By Heather Lasher, Demand Dignity Campaigner

It’s 2011, a new year, a chance for new beginnings.  But not everyone will have a get to experience the excitement of the new year.  In the short time that has passed since we watched the ball drop in Times Square earlier this week, more than 5,000 women have died from complications of pregnancy and childbirth – one woman every 90 seconds, 1,000 women every day.

A continued lack of attention to maternal health takes the lives of hundreds of thousands of women and girls each year, and denies countless others their dignity.  In Sierra Leone, for example, one out of every 21 women will die during pregnancy or childbirth.  Here in the United States, women face a greater lifetime risk of dying from pregnancy-related complications than do women in 49 other countries, and African-American women are nearly four times as likely to die as are Caucasian women.

The death of women in pregnancy and childbirth is not just a public health emergency, it is a human rights crisis.  The United States can, and should, play a role in responding.

Last year, congressional champions introduced legislation – like the Global MOMS Act and the MOMS for the 21st Century Act – to expand access to quality maternal health care and remove barriers to care.  This week, a new Congress convened in Washington, with a new agenda.  It’s now up to us to remind our legislators that the crisis of maternal mortality will not go away on its own; it requires their commitment to action.

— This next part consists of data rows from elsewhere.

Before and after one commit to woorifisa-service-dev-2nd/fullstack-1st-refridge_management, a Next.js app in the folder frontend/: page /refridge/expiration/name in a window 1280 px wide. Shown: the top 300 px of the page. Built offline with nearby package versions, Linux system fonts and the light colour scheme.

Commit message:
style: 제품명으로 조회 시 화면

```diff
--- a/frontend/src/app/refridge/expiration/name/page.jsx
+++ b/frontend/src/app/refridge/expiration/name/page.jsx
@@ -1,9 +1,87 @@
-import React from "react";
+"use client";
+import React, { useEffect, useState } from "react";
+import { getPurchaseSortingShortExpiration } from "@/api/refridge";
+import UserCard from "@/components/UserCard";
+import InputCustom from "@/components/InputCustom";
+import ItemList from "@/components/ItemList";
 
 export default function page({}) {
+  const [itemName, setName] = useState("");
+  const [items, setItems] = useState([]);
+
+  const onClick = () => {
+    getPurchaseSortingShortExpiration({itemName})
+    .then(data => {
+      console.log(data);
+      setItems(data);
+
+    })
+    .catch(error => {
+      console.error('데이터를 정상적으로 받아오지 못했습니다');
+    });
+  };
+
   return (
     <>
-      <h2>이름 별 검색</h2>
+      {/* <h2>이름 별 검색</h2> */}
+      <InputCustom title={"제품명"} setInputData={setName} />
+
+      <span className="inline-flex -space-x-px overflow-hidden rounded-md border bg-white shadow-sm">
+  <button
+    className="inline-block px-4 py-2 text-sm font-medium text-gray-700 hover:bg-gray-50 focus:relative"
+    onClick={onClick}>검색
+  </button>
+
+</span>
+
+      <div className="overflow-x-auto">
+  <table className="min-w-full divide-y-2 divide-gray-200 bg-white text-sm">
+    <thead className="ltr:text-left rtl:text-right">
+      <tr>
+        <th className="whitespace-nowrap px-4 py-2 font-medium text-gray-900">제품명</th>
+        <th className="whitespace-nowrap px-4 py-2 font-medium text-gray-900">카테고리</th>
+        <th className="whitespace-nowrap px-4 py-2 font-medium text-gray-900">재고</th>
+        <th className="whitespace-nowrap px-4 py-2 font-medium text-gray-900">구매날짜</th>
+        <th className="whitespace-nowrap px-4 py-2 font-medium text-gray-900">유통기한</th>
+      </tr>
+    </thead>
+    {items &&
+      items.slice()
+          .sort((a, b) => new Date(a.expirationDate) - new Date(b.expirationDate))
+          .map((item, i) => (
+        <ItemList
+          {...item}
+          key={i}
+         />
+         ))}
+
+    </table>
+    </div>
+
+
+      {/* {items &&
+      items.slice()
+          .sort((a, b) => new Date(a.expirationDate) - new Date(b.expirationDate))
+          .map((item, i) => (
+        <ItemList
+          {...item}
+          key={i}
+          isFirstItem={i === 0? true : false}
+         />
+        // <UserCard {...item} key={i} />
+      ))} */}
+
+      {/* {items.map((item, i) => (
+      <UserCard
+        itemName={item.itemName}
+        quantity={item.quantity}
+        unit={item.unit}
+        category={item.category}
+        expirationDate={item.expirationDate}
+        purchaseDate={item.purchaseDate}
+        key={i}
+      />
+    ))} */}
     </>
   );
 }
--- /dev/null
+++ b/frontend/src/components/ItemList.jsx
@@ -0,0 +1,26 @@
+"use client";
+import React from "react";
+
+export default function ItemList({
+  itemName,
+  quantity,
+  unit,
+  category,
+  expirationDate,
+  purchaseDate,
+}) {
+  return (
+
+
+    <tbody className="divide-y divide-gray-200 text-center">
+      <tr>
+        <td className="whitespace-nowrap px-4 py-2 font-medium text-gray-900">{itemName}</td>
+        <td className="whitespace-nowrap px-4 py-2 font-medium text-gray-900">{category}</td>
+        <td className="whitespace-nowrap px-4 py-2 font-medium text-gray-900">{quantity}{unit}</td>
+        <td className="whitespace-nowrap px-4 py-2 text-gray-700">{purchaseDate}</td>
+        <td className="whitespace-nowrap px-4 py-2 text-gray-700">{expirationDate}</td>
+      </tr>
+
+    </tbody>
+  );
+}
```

Help ensure that maternal mortality ranks high on Congress’ list of priorities.  Demand that our congressional leaders pass legislation to combat maternal mortality at home and around the world.